SOURCE INFORMATION START

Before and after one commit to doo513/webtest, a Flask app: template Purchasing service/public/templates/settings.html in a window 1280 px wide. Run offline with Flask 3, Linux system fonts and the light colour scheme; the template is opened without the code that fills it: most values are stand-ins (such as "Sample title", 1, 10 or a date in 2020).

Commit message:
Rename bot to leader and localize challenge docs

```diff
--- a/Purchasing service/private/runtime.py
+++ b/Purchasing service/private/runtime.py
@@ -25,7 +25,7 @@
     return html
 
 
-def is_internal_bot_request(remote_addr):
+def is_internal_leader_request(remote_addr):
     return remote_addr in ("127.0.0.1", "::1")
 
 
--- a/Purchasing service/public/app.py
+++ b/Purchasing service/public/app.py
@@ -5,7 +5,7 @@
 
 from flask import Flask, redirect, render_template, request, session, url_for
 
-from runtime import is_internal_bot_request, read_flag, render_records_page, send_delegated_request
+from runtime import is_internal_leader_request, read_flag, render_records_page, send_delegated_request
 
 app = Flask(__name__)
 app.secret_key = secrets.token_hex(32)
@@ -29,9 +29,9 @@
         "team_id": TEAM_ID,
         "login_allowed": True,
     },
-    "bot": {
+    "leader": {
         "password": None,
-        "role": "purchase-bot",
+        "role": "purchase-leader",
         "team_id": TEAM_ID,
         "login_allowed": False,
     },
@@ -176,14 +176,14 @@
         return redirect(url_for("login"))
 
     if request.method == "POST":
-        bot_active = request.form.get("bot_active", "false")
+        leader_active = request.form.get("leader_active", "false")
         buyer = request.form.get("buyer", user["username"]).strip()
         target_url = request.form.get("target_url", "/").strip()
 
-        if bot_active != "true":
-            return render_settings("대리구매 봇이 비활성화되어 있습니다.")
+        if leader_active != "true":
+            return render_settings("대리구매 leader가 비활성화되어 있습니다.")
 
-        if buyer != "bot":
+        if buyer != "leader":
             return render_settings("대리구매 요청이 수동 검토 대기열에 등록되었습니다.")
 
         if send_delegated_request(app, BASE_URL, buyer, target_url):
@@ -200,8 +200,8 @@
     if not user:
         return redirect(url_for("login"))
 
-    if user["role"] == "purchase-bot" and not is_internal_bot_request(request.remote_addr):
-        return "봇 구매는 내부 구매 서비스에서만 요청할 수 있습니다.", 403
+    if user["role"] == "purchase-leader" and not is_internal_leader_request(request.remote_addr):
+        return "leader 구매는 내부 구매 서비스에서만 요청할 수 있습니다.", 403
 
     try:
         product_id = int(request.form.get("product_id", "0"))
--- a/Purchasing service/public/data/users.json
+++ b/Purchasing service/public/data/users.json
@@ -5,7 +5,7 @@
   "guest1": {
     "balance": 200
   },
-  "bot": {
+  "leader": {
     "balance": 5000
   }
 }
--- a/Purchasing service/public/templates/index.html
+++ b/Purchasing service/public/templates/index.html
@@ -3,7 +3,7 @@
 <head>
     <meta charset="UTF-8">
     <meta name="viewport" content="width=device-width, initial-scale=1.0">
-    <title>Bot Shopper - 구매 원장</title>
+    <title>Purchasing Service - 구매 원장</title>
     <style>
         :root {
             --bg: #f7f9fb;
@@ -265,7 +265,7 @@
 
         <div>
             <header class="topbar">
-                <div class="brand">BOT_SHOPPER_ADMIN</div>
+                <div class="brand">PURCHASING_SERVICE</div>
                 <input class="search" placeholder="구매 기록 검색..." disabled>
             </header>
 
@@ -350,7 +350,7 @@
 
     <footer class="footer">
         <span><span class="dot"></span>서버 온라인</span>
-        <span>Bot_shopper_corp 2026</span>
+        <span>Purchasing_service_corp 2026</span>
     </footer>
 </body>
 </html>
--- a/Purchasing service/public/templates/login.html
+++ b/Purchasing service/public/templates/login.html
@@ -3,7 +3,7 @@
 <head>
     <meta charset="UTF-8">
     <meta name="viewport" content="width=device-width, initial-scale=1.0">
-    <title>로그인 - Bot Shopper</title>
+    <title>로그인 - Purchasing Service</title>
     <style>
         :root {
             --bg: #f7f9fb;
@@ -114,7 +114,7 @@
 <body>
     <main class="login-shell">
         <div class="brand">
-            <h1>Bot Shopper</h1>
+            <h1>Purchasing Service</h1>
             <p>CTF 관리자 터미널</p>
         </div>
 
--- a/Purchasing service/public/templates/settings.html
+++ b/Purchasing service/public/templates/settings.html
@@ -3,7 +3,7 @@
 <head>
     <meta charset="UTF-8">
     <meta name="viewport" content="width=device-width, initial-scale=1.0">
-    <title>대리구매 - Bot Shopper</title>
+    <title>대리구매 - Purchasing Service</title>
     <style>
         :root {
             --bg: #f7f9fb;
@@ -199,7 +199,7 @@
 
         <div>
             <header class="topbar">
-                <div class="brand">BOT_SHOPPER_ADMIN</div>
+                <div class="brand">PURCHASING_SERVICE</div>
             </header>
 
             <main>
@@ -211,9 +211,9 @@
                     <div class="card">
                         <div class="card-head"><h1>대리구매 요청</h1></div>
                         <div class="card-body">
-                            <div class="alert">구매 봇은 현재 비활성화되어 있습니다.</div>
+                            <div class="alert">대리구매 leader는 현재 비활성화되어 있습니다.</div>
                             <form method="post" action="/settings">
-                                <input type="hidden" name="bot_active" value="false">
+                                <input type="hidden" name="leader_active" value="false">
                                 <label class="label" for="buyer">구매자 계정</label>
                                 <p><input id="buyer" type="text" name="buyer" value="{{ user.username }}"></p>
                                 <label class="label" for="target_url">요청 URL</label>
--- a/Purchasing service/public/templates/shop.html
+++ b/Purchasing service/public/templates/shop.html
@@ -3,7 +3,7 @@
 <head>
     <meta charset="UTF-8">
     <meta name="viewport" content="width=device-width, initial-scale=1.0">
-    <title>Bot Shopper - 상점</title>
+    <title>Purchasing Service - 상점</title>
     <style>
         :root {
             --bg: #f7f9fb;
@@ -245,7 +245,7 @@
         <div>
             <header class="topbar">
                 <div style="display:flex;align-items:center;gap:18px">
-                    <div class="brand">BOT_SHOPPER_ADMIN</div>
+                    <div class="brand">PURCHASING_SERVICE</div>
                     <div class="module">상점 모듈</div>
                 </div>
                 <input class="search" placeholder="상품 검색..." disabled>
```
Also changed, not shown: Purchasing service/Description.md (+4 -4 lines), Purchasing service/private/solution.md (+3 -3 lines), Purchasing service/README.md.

SOURCE INFORMATION END

Only lines that include "data" belong in the answer; copy all of them from the listing.

--- a/Purchasing service/public/data/users.json
+++ b/Purchasing service/public/data/users.json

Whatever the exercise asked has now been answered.